St Abbs before the NC500 Route

There are motorhome spaces along the harbour wall, for a small, cash fee. We parked up at the harbour wall, popped our £10 through the Harbour Masters letterbox, settled down for the evening with a bottle of wine, and cooked a little dinner as the light dropped. We wanted to see the sunrise on our first day in Scotland, and the following morning we were not disappointed as the sun rose. The view over the bay was spectacular.

On to Inverness: The Old Military Road

We left early and continued North, around Edinburgh, over the Forth Bridge, and continued on the M90 to Perth. At this point, we made the decision not to take the, apparently, rather boring A9 around the Cairngorms National Park, as it had been recommended that instead, we drive The Old Military Road, A93.

The Road takes you through the heart of the Cairngorms National Park. It takes you through the kind of sceneries you would expect to see on your drive through Scotland. The road is pretty quiet and barely has any traffic at all. Most people drive around on the main road that runs next to the national park, as it’s much quicker, but honestly, you will be so glad you took The Old Military Road!

The Old Military Road is literally in the middle of nowhere! The endless mountain views, Stunning vistas, and absolute remoteness are truly worth a few hours of your time.

At Balmoral Castle, we turn left onto the B976, heading north again, and at the fork in the road turn left onto the A939 (Still the Old Military Road). Follow all the way out to the A95 at Speybridge. At Speybridge you can pick up the Old Military Road again and it will take you all the way to Inverness, about 1 hours drive.

We, however, didn’t head for Inverness, we started by heading down the south side of Loch Ness. Hoping to see beautiful vistas we were disappointed as the route is heavily wooded and these sorts of views were hard to find.

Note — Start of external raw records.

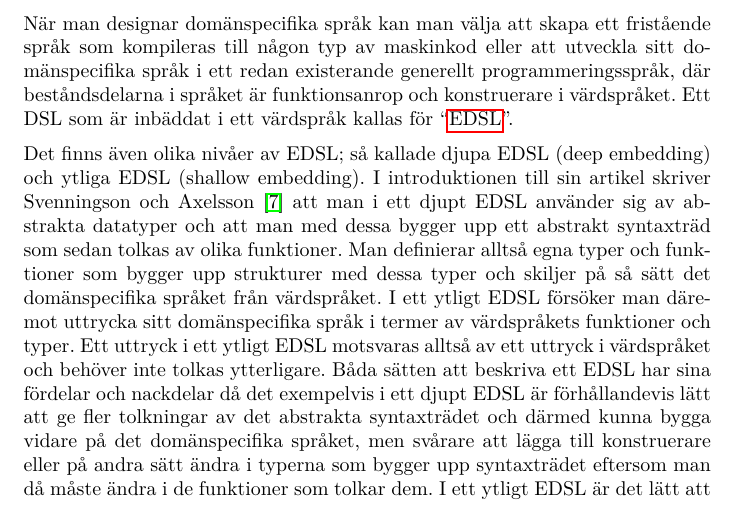
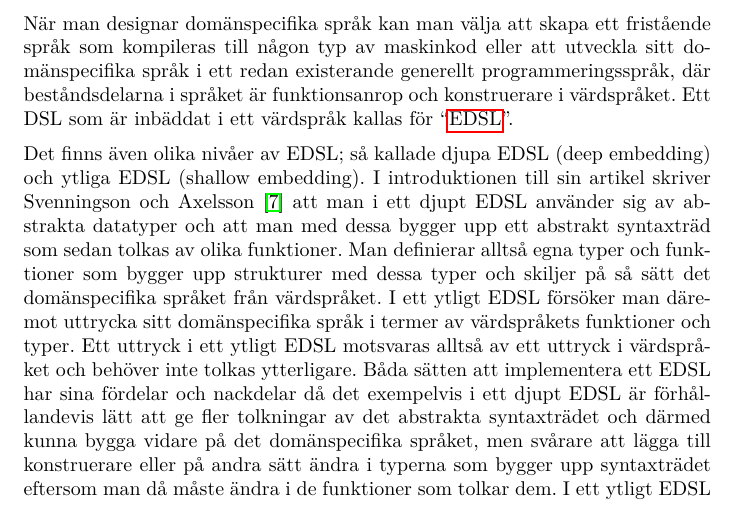
Before and after one commit to DSLsofMath/BScProj2016, a LaTeX document (Dokument/Rapport/rapport.tex): part of page 12 of 37, cut so that both start at the same text. Compiled offline with pdfLaTeX.

Commit message:
Beskriva DSL blev implementera DSL.

```diff
--- a/Dokument/Rapport/rapport.tex
+++ b/Dokument/Rapport/rapport.tex
@@ -414,11 +414,10 @@ domänspecifika språket från värdspråket. I ett ytligt EDSL försöker
 man däremot uttrycka sitt domänspecifika språk i termer av
 värdspråkets funktioner och typer. Ett uttryck i ett ytligt EDSL
 motsvaras alltså av ett uttryck i värdspråket och behöver inte tolkas
-ytterligare. Båda sätten att beskriva %är beskriva rätt ord?
-ett EDSL har sina fördelar och nackdelar då det exempelvis i ett djupt
-EDSL är förhållandevis lätt att ge fler tolkningar av det abstrakta
-syntaxträdet och därmed kunna bygga vidare på det domänspecifika
-språket, men svårare att lägga till konstruerare eller på andra sätt
-ändra i typerna som bygger upp syntaxträdet eftersom man då måste
-ändra i de funktioner som tolkar dem. I ett ytligt EDSL är det lätt
-att lägga till konstruerare och typer eftersom man bara måste kunna
+ytterligare. Båda sätten att implementera ett EDSL har sina fördelar
+och nackdelar då det exempelvis i ett djupt EDSL är förhållandevis
+lätt att ge fler tolkningar av det abstrakta syntaxträdet och därmed
+kunna bygga vidare på det domänspecifika språket, men svårare att
+lägga till konstruerare eller på andra sätt ändra i typerna som bygger
+upp syntaxträdet eftersom man då måste ändra i de funktioner som
+tolkar dem. I ett ytligt EDSL är det lätt att lägga till konstruerare
```
Also changed, not shown: Dokument/Rapport/rapport.tex (8 more changed lines).
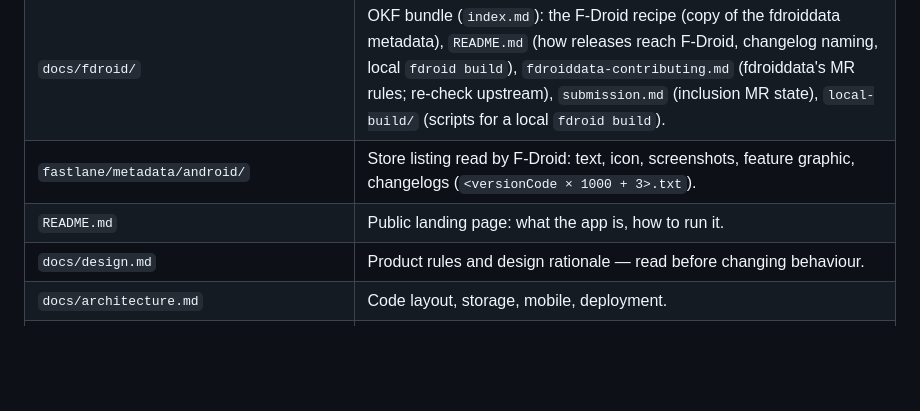
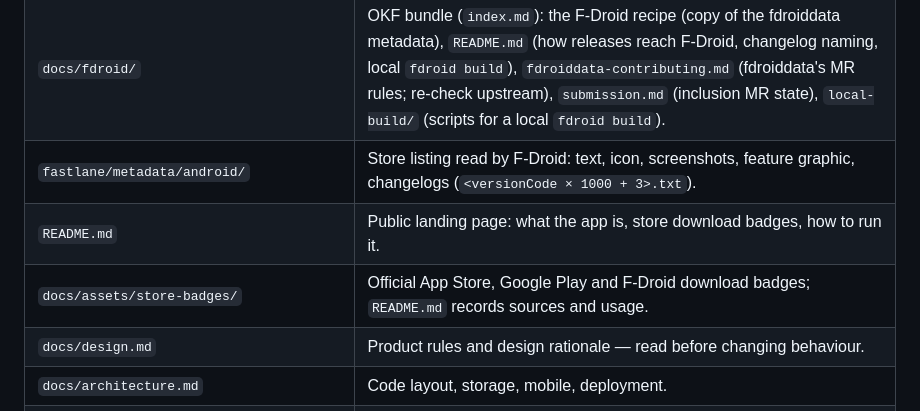
Before and after one commit to PROTO-fish/slashfacts, a Markdown page: AGENTS_INDEX.md, the part around the change. Rendered like a GitHub page; blank space fills up the shorter version.

```diff
--- a/AGENTS_INDEX.md
+++ b/AGENTS_INDEX.md
@@ -14,7 +14,8 @@ npm workspaces monorepo (`package.json`: `packages/*`, `apps/*`).
 | `docs/adr/` | Architecture Decision Records (template in `docs/adr/README.md`). |
 | `docs/fdroid/` | OKF bundle (`index.md`): the F-Droid recipe (copy of the fdroiddata metadata), `README.md` (how releases reach F-Droid, changelog naming, local `fdroid build`), `fdroiddata-contributing.md` (fdroiddata's MR rules; re-check upstream), `submission.md` (inclusion MR state), `local-build/` (scripts for a local `fdroid build`). |
 | `fastlane/metadata/android/` | Store listing read by F-Droid: text, icon, screenshots, feature graphic, changelogs (`<versionCode × 1000 + 3>.txt`). |
-| `README.md` | Public landing page: what the app is, how to run it. |
+| `README.md` | Public landing page: what the app is, store download badges, how to run it. |
+| `docs/assets/store-badges/` | Official App Store, Google Play and F-Droid download badges; `README.md` records sources and usage. |
 | `docs/design.md` | Product rules and design rationale — read before changing behaviour. |
 | `docs/architecture.md` | Code layout, storage, mobile, deployment. |
 | `AGENTS.md` | Branching, worktrees, commits, versioning. |
```
Also changed, not shown: README.md (+13 -5 lines), docs/assets/store-badges/google-play.png (added), 3 other files.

Commando Memorial NC500 Scotland

Take a moment to visit the Commando Memorial a Category A listed monument in Lochaber, Scotland. It’s dedicated to the men of the original British Commando Forces raised during World War II and situated around a mile from Spean Bridge. It overlooks the training areas of the Commando Training Depot established in 1942 at Achnacarry Castle.

Fort Augustus

Fort Augustus  Locks Scotland

The B862 eventually delivered us to the delight which is Fort Augustus Here there is a ladder of Locks joining Loch Ness to the Caledonian Canal. You can easily spend an hour watching the boats negotiating these and the swing bridge. There is a nice choice of gift shops, pubs and ice cream vendors in the centre of the town and plenty of accommodation in the area.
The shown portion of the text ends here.